On the whole, I find them to be nice but full of challenges. Sometimes, those challenges become too much of a bother for me so I elect to ride in the street, which is absolutely legal. The reaction of a small group of motorists would suggest they believe otherwise. They honk as they pass within inches of me, gesticulating wildly toward the “perfectly good” path on the side of the road.
Given that we have been discussing this issue off and on, I noted with interest yesterday’s WashCycle blog post, which concerned an email exchange between a concerned citizen and the Maryland Department of Transportation. The citizen was writing to complain about cyclists riding on a busy road during morning rush hour when a path was available to them next to the road. I thought the complainant (though in the wrong) was reasonable and shared a view that is all too common with motorists. I thought the MDOT reply was very well written and hopefully helped the motorist understand the situation a little better.

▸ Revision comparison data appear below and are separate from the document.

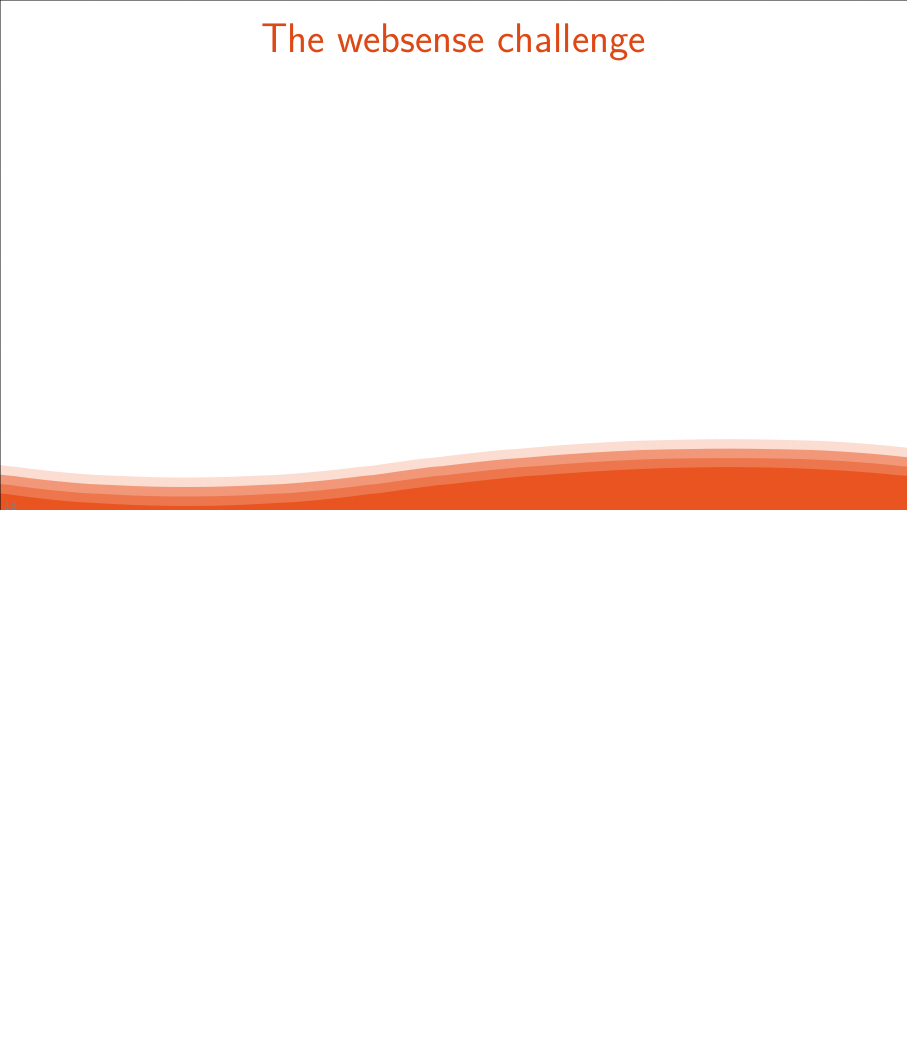
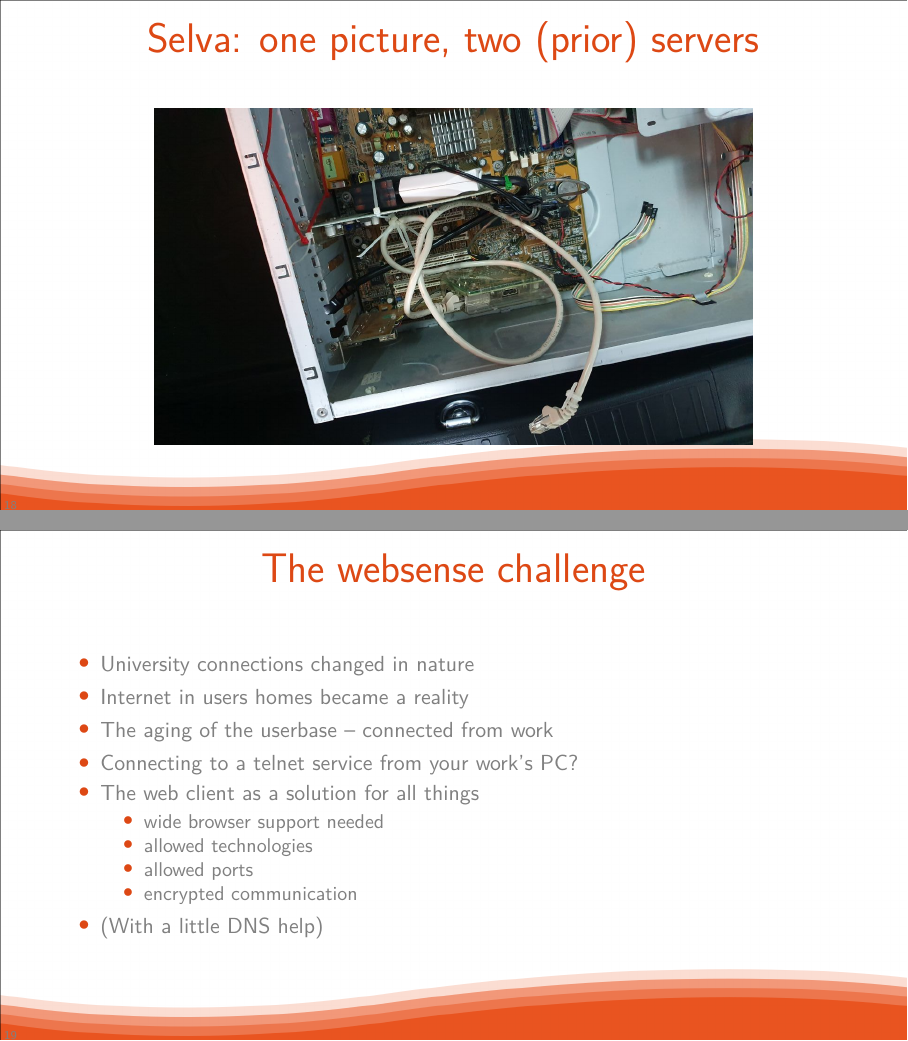
Before and after one commit to marado/selva-presentation, LaTeX slides (selva.tex): page 18 of 26 before the commit and pages 18 and 19 of 27 after it, the two joined at a grey line, the shorter picture padded with empty space. Compiled offline with XeLaTeX.

Commit message:
Firewall challenges; current server picture

```diff
--- a/selva.tex
+++ b/selva.tex
@@ -184,15 +184,33 @@
 \center{\includegraphics[width=300pt]{PV-guts03.jpg}}
 \end{frame}
 
-% picture of selva-1 and selva-2 carcasses
+\begin{frame}
+  \frametitle{Selva: one picture, two (prior) servers}
+  \center{\includegraphics[width=300pt]{selva-old-servers.jpg}}
+\end{frame}
 
 \begin{frame}
 \frametitle{The websense challenge}
+  \begin{itemize}
+    \item{} University connections changed in nature
+    \item{} Internet in users homes became a reality
+    \item{} The aging of the userbase -- connected from work
+    \item{} Connecting to a telnet service from your work's PC?
+    \item{} The web client as a solution for all things
+      \begin{itemize}
+        \item{} wide browser support needed
+        \item{} allowed technologies
+        \item{} allowed ports
+        \item{} encrypted communication
+      \end{itemize}
+    \item{} (With a little DNS help)
+  \end{itemize}
 \end{frame}
 
 \begin{frame}
 \frametitle{Current status: hosting}
 % picture of the current server
+  \center{\includegraphics[width=300pt]{selva-virtual-server.jpg}}
 \end{frame}
 
 \begin{frame}
```
Also changed, not shown: selva-old-servers.jpg (added), selva-virtual-server.jpg (added).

WashCycle points out that this continued confusion amongst motorists is in part due to recent changes in the law allowing cyclists to ride in roads. Although Maryland passed legislation in the late 1970s, other states (including Virginia) required cyclists to use pathways as late as 2005. Many drivers who received their training before the changes went into effect may be unaware of the change.